> WHAT IS BEING ASKED
Your task is to show every line in the listing below that includes "onClick".

> DATA EXTRACTS
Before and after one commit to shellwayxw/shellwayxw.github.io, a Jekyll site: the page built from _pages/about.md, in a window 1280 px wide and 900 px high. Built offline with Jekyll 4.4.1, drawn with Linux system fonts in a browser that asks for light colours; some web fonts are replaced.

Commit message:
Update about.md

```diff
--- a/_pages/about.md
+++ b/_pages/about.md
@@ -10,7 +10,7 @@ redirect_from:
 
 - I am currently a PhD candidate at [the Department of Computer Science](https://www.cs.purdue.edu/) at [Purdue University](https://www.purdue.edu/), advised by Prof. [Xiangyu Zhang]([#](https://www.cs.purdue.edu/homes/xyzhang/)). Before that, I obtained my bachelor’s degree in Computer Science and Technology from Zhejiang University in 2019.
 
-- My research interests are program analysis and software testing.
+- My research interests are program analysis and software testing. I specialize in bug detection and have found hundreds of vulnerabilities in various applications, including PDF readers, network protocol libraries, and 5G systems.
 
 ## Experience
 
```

--

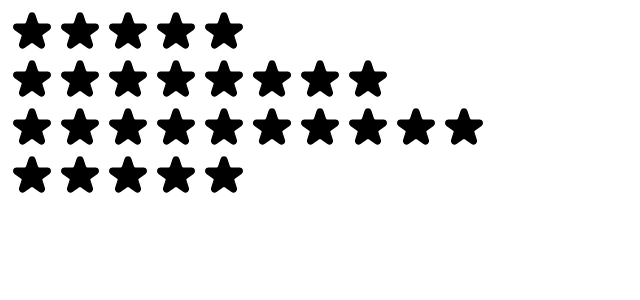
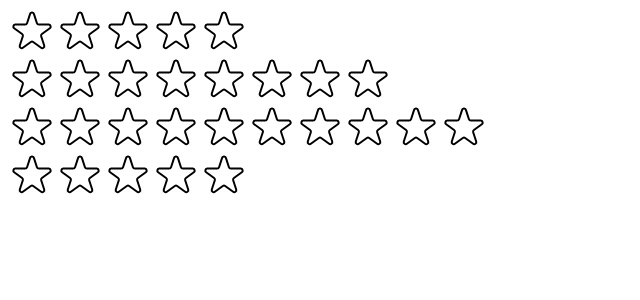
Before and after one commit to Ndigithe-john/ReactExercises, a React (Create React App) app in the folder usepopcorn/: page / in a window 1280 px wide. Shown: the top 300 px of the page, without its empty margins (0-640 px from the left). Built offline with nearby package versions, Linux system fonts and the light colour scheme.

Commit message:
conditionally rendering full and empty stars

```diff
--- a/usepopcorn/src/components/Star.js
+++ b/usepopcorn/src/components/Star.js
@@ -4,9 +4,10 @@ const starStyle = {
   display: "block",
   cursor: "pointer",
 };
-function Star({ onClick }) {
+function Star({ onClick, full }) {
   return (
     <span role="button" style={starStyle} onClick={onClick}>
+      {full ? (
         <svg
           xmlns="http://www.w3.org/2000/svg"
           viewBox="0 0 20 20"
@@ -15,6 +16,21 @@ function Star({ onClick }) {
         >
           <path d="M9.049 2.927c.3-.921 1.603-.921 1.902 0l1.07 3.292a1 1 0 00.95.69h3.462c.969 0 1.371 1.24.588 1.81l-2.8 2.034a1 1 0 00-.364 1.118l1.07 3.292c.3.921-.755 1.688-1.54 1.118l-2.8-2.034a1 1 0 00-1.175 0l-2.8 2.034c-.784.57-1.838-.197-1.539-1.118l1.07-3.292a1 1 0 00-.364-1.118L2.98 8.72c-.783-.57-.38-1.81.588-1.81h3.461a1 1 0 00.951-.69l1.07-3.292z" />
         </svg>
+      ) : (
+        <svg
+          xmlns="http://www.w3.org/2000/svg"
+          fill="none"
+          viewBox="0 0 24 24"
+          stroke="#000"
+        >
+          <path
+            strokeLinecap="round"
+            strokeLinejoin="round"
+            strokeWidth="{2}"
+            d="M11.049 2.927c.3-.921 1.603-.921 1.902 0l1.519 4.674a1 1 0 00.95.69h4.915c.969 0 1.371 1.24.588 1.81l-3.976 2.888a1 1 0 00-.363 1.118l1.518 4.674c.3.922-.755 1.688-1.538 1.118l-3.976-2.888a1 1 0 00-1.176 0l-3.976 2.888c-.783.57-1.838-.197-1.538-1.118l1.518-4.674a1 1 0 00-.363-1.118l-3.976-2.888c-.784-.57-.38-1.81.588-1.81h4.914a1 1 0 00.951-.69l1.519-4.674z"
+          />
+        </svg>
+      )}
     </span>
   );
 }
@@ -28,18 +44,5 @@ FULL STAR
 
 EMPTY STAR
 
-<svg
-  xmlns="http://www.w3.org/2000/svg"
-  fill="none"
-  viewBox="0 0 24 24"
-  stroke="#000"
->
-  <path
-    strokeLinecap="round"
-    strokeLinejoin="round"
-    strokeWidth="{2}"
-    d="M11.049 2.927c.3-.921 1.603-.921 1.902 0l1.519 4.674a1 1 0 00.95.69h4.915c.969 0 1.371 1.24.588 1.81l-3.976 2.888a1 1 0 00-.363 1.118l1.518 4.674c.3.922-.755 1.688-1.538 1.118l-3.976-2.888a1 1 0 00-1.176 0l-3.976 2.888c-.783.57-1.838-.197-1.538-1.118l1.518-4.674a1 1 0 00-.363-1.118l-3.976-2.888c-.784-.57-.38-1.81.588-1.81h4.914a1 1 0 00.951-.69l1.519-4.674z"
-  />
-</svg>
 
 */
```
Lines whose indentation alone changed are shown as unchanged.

> SOLUTION TO THE PROBLEM
-function Star({ onClick }) {
+function Star({ onClick, full }) {
     <span role="button" style={starStyle} onClick={onClick}>
@@ -15,6 +16,21 @@ function Star({ onClick }) {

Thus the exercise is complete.